▸ **WHAT THE EXERCISE ASKS**
Give again, word for word, every line in the entries below from the line with "Before and after one commit to two-inc/magento-plugin, a" up to and including the line with "Also changed, not shown: i18n/es_ES.csv, i18n/nl_NL.csv, 5", and no other line.

[Content revision data]
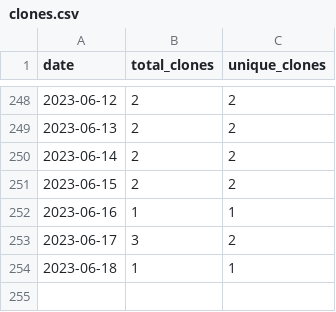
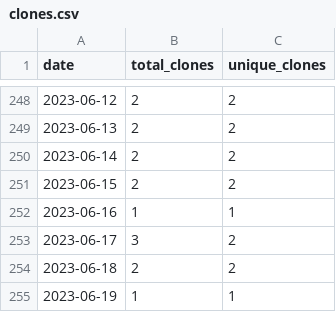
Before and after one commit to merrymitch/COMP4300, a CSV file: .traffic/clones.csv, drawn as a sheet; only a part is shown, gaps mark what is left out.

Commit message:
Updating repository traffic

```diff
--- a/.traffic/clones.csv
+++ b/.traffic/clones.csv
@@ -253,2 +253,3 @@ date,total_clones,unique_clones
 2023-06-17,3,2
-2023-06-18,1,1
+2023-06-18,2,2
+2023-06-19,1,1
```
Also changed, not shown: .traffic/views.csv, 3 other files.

--

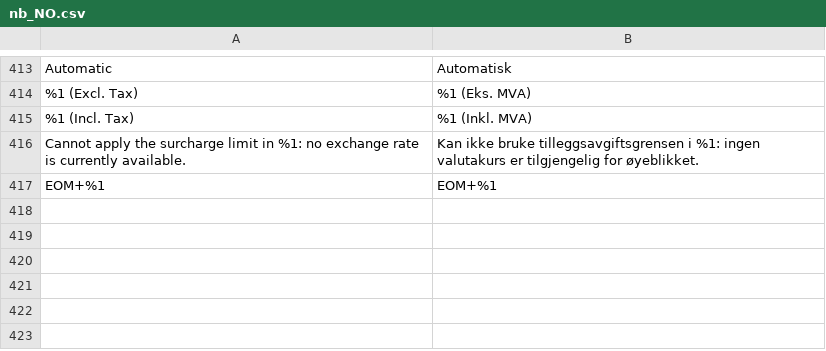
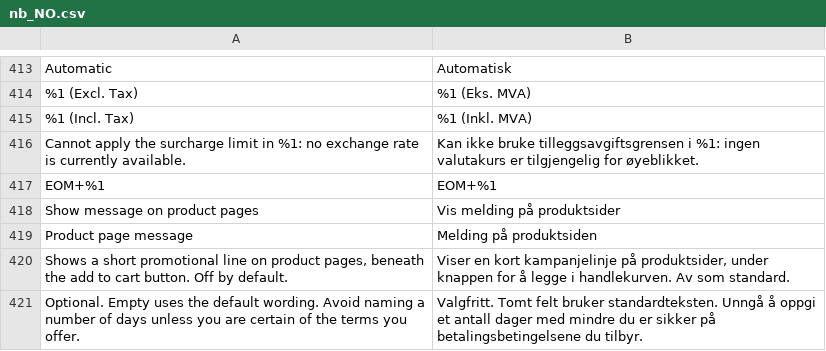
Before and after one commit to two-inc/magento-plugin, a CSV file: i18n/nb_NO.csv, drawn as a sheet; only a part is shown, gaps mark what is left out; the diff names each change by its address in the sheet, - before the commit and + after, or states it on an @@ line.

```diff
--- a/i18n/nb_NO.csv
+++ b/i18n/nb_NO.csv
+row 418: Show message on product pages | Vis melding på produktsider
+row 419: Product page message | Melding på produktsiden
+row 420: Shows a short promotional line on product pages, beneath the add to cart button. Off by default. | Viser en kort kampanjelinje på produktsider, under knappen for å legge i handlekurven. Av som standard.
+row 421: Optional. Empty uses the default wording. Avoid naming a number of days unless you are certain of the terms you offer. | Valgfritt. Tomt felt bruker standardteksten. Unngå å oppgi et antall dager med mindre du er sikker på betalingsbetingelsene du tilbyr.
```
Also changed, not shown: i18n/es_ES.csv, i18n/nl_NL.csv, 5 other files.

▸ **RESPONSE TO THIS TASK**
Before and after one commit to two-inc/magento-plugin, a CSV file: i18n/nb_NO.csv, drawn as a sheet; only a part is shown, gaps mark what is left out; the diff names each change by its address in the sheet, - before the commit and + after, or states it on an @@ line.

```diff
--- a/i18n/nb_NO.csv
+++ b/i18n/nb_NO.csv
+row 418: Show message on product pages | Vis melding på produktsider
+row 419: Product page message | Melding på produktsiden
+row 420: Shows a short promotional line on product pages, beneath the add to cart button. Off by default. | Viser en kort kampanjelinje på produktsider, under knappen for å legge i handlekurven. Av som standard.
+row 421: Optional. Empty uses the default wording. Avoid naming a number of days unless you are certain of the terms you offer. | Valgfritt. Tomt felt bruker standardteksten. Unngå å oppgi et antall dager med mindre du er sikker på betalingsbetingelsene du tilbyr.
```
Also changed, not shown: i18n/es_ES.csv, i18n/nl_NL.csv, 5 other files.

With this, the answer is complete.